--- EXERCISE GOAL ---
Scan the records for the word "using". Return each line where it is found.

--- LISTED ENTRIES ---

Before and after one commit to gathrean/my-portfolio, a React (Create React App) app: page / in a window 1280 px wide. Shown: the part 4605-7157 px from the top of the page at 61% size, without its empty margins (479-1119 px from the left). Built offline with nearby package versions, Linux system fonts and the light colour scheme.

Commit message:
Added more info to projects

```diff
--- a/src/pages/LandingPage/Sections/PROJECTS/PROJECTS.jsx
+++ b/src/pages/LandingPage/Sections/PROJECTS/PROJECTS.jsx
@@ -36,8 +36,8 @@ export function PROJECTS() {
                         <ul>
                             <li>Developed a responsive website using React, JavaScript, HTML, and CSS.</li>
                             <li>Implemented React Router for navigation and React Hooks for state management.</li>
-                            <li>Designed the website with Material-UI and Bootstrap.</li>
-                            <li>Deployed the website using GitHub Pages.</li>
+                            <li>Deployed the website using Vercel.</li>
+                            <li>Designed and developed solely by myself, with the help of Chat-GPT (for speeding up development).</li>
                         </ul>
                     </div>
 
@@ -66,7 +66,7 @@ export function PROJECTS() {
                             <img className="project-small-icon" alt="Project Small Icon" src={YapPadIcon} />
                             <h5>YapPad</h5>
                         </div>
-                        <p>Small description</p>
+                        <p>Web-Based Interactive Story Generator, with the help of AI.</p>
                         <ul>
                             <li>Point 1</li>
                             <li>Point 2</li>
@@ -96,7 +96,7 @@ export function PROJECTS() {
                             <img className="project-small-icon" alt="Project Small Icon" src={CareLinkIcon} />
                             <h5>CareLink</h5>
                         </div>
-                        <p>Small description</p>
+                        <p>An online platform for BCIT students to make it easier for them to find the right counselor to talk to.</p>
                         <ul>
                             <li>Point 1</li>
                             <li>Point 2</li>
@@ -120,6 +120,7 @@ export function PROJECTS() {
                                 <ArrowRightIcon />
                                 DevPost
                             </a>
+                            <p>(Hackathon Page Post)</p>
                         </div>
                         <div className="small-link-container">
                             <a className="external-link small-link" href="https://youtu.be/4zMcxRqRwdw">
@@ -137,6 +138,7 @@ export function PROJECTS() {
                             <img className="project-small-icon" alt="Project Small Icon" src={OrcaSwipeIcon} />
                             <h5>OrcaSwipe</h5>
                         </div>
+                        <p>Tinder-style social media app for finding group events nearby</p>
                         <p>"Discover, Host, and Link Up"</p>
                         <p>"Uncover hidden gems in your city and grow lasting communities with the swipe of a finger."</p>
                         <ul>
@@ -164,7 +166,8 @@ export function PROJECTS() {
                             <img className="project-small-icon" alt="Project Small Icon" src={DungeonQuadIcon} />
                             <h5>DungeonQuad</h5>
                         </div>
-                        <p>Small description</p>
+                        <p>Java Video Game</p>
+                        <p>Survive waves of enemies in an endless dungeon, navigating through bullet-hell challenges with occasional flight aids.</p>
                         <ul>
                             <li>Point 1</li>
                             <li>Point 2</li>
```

--- RESULT ---
                             <li>Developed a responsive website using React, JavaScript, HTML, and CSS.</li>
-                            <li>Deployed the website using GitHub Pages.</li>
+                            <li>Deployed the website using Vercel.</li>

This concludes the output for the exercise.